> _Your task_:
Copy out all the lines of the data that hold the word "core".

Saved entries:

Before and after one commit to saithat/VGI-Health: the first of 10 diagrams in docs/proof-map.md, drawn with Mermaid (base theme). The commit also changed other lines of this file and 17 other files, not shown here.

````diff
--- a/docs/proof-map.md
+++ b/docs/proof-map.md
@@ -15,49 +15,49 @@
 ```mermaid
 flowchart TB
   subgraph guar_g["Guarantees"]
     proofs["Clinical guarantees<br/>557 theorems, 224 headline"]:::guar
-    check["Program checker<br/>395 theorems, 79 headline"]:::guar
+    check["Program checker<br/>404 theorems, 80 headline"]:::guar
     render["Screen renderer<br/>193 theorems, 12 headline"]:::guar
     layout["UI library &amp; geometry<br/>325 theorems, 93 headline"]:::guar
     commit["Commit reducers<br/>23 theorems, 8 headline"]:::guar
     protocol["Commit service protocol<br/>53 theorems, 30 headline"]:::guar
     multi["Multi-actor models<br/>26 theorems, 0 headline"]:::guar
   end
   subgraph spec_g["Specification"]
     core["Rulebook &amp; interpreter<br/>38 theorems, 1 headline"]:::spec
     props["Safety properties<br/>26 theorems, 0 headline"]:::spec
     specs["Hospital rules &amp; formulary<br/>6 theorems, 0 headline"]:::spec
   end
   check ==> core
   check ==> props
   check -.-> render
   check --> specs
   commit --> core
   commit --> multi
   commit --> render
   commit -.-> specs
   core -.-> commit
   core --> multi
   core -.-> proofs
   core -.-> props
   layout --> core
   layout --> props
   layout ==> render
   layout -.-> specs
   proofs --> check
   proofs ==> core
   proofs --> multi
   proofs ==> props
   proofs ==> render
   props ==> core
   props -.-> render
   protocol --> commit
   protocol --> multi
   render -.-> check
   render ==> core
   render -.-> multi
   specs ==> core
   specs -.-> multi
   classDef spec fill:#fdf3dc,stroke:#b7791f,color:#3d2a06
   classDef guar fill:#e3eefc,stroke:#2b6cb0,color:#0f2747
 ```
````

==

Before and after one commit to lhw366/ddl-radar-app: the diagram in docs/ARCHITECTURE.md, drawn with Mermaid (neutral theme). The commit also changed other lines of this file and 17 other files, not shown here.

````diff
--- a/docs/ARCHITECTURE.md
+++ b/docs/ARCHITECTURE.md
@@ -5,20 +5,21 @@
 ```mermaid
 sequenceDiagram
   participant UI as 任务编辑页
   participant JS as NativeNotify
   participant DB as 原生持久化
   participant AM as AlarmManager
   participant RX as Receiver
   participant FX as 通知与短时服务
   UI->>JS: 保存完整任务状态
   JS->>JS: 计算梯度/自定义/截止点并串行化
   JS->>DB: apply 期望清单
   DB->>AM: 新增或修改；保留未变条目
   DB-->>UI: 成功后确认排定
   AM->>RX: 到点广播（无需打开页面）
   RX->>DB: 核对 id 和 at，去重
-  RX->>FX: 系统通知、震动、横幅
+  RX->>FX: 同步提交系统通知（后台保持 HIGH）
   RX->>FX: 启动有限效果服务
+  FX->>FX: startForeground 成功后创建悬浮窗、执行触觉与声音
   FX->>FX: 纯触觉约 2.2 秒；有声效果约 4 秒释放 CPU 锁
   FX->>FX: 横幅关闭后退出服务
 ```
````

> _Your response_:
     core["Rulebook &amp; interpreter<br/>38 theorems, 1 headline"]:::spec
   check ==> core
   commit --> core
   core -.-> commit
   core --> multi
   core -.-> proofs
   core -.-> props
   layout --> core
   proofs ==> core
   props ==> core
   render ==> core
   specs ==> core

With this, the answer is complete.